■ **WORK ORDER**
Filter the records for "summary" and keep each line that has it.

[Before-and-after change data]
────
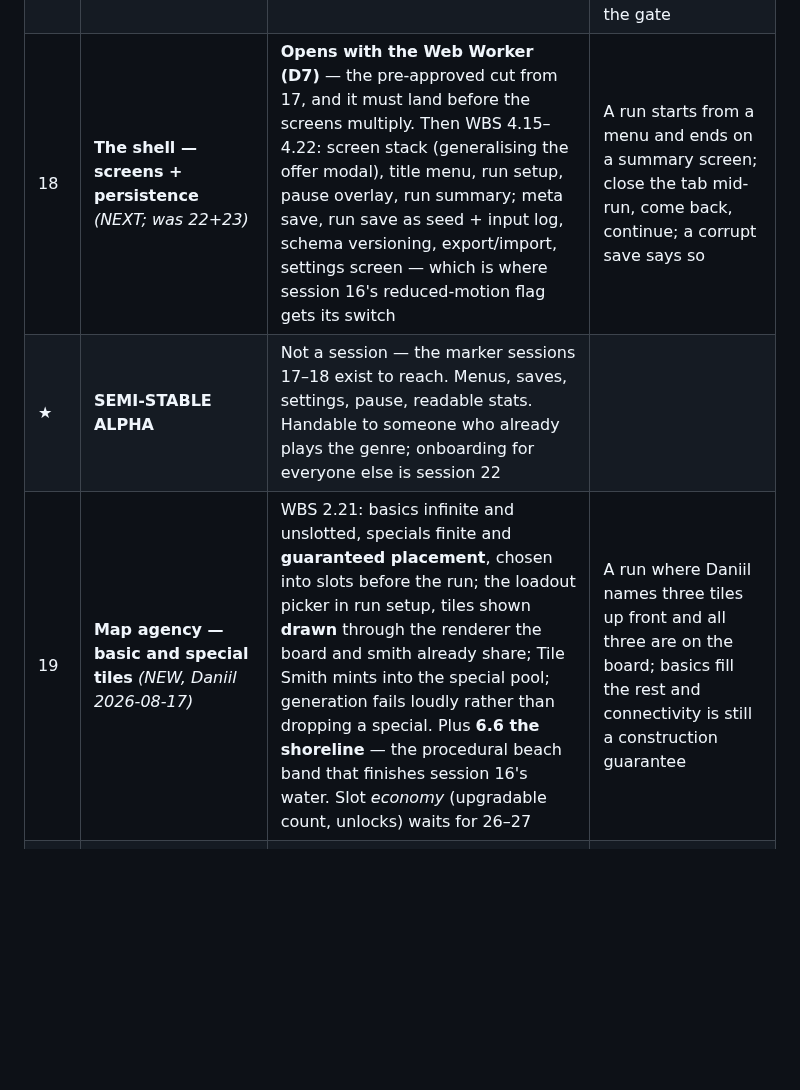
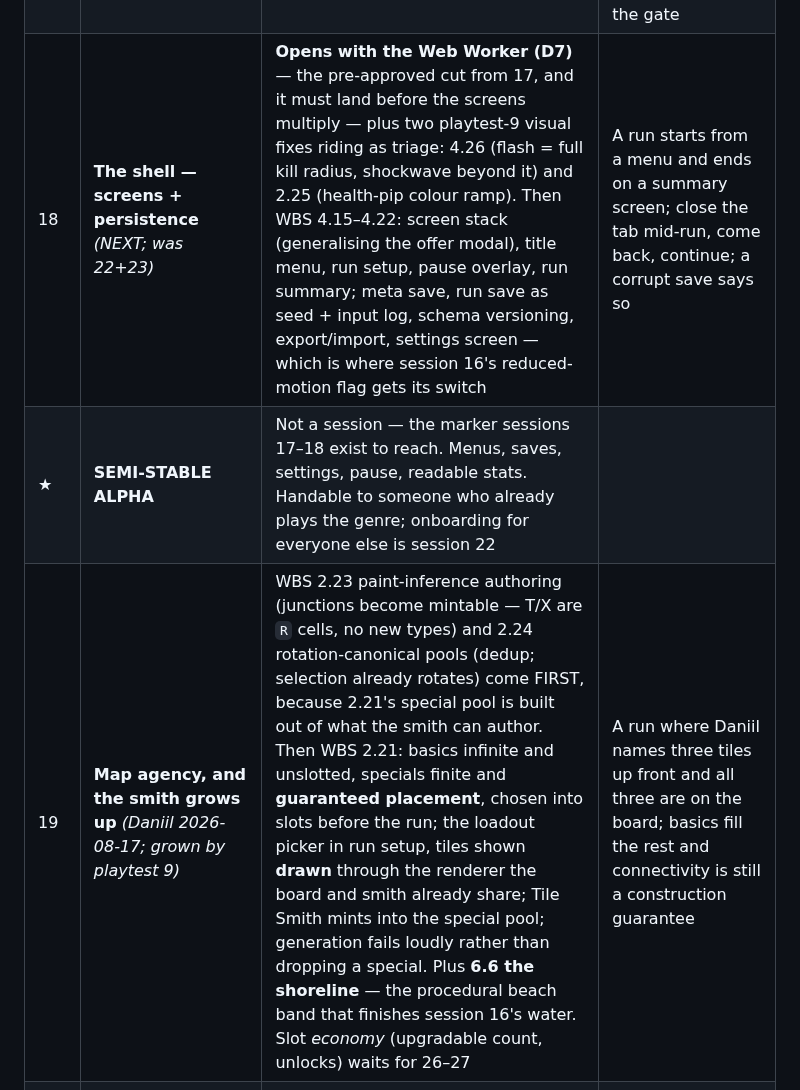
Before and after one commit to Argarot/ascii-defense, a Markdown page: docs/ROADMAP.md, the part around the change. GitHub-like rendering; blank space fills up the shorter version.

```diff
--- a/docs/ROADMAP.md
+++ b/docs/ROADMAP.md
@@ -291,9 +291,9 @@ The order is derived from *what causes rework if done late*:
 |---|---|---|---|
 | ~~16~~ | **DONE** *(PR #69)* — the effects & animation engine: `Sim.events`, the EffectsLayer, the sprite frame model, terrain drift, void-as-water, reduced motion. Gate held, golden hash unmoved | | |
 | ~~17~~ | **DONE** *(PR #72)* — legibility & truth *(was 21)* | WBS 2.10 tower stat blocks and written upgrade descriptions, 2.14 enemy readouts, 2.13 scrollable panels and larger cards **+ square relic slots**, ~~sim in a Web Worker (D7)~~ *(cut line taken: → head of 18)*. Plus the playtest-8 truth items, which all serve the same gate: **2.19** explosion radius drives damage/visual/readout together, Mortar becomes ballistic, a fired shot always resolves; **4.25** world motion rides sim time while UI motion stays on the wall clock. Stat blocks built **data-driven over the stat set**, so damage types add data and not layout | **Nothing on screen lies** — now covering stat blocks, enemy readouts, blast extent, a projectile's fate, how fast the world appears to run. A hidden tab keeps simulating. **Cut line if it spills: the worker moves to the head of 18** (it must not slip past the screens), everything else is the gate |
-| 18 | **The shell — screens + persistence** *(NEXT; was 22+23)* | **Opens with the Web Worker (D7)** — the pre-approved cut from 17, and it must land before the screens multiply. Then WBS 4.15–4.22: screen stack (generalising the offer modal), title menu, run setup, pause overlay, run summary; meta save, run save as seed + input log, schema versioning, export/import, settings screen — which is where session 16's reduced-motion flag gets its switch | A run starts from a menu and ends on a summary screen; close the tab mid-run, come back, continue; a corrupt save says so |
+| 18 | **The shell — screens + persistence** *(NEXT; was 22+23)* | **Opens with the Web Worker (D7)** — the pre-approved cut from 17, and it must land before the screens multiply — plus two playtest-9 visual fixes riding as triage: 4.26 (flash = full kill radius, shockwave beyond it) and 2.25 (health-pip colour ramp). Then WBS 4.15–4.22: screen stack (generalising the offer modal), title menu, run setup, pause overlay, run summary; meta save, run save as seed + input log, schema versioning, export/import, settings screen — which is where session 16's reduced-motion flag gets its switch | A run starts from a menu and ends on a summary screen; close the tab mid-run, come back, continue; a corrupt save says so |
 | ★ | **SEMI-STABLE ALPHA** | Not a session — the marker sessions 17–18 exist to reach. Menus, saves, settings, pause, readable stats. Handable to someone who already plays the genre; onboarding for everyone else is session 22 | |
-| 19 | **Map agency — basic and special tiles** *(NEW, Daniil 2026-08-17)* | WBS 2.21: basics infinite and unslotted, specials finite and **guaranteed placement**, chosen into slots before the run; the loadout picker in run setup, tiles shown **drawn** through the renderer the board and smith already share; Tile Smith mints into the special pool; generation fails loudly rather than dropping a special. Plus **6.6 the shoreline** — the procedural beach band that finishes session 16's water. Slot *economy* (upgradable count, unlocks) waits for 26–27 | A run where Daniil names three tiles up front and all three are on the board; basics fill the rest and connectivity is still a construction guarantee |
+| 19 | **Map agency, and the smith grows up** *(Daniil 2026-08-17; grown by playtest 9)* | WBS 2.23 paint-inference authoring (junctions become mintable — T/X are `R` cells, no new types) and 2.24 rotation-canonical pools (dedup; selection already rotates) come FIRST, because 2.21's special pool is built out of what the smith can author. Then WBS 2.21: basics infinite and unslotted, specials finite and **guaranteed placement**, chosen into slots before the run; the loadout picker in run setup, tiles shown **drawn** through the renderer the board and smith already share; Tile Smith mints into the special pool; generation fails loudly rather than dropping a special. Plus **6.6 the shoreline** — the procedural beach band that finishes session 16's water. Slot *economy* (upgradable count, unlocks) waits for 26–27 | A run where Daniil names three tiles up front and all three are on the board; basics fill the rest and connectivity is still a construction guarantee |
 | 20 | **Naming, then combat identity** *(long; was 19)* | Opens with D8, the printing-trade lexicon — a conversation, not build work, and it comes first because the content built after it inherits the names. Then WBS 2.8 damage types with real resistances and immunities, 4.10 attack shapes (chain, beam along a run of road, arc/wedge — built on 2.19's one-radius rule), and towers/enemies to answer them | A lexicon Daniil likes **before** the content that would inherit the old one; then **no single tower type clears a wave**, and each new tower answers a wave the others cannot — proven by a lab sweep, not by opinion |
 | 21 | **Relic economy + loot tables** *(was 20)* | WBS 2.7 + 1.7.2: pool grown well past one run's drain, rarity weighting (D5), fusion, salvage, more consumables, more slots, an honest "pool exhausted" state. Plus **2.22 loot tables and void chests** — weighted outcome lists as content, rolled on a named stream; chests surface and sink on the water as the first consumer. Built together because rarity weighting and a weighted outcome list are the same machinery | Full slots is a decision, not a wall; the lab bounds the relic-driven power spread; every reward in the game comes from one table mechanism |
 | 22 | **First contact** *(was 21)* | WBS 4.23 onboarding prompts and how-to-play, 4.24 colourblind palette, full keyboard operation, HUD text scale | **A stranger plays unaided** — then actually hand it to one, before the content push their feedback should shape |
```
Also changed, not shown: docs/WBS.md (+12 -0 lines).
────
■ **ANSWER**
-| 18 | **The shell — screens + persistence** *(NEXT; was 22+23)* | **Opens with the Web Worker (D7)** — the pre-approved cut from 17, and it must land before the screens multiply. Then WBS 4.15–4.22: screen stack (generalising the offer modal), title menu, run setup, pause overlay, run summary; meta save, run save as seed + input log, schema versioning, export/import, settings screen — which is where session 16's reduced-motion flag gets its switch | A run starts from a menu and ends on a summary screen; close the tab mid-run, come back, continue; a corrupt save says so |
+| 18 | **The shell — screens + persistence** *(NEXT; was 22+23)* | **Opens with the Web Worker (D7)** — the pre-approved cut from 17, and it must land before the screens multiply — plus two playtest-9 visual fixes riding as triage: 4.26 (flash = full kill radius, shockwave beyond it) and 2.25 (health-pip colour ramp). Then WBS 4.15–4.22: screen stack (generalising the offer modal), title menu, run setup, pause overlay, run summary; meta save, run save as seed + input log, schema versioning, export/import, settings screen — which is where session 16's reduced-motion flag gets its switch | A run starts from a menu and ends on a summary screen; close the tab mid-run, come back, continue; a corrupt save says so |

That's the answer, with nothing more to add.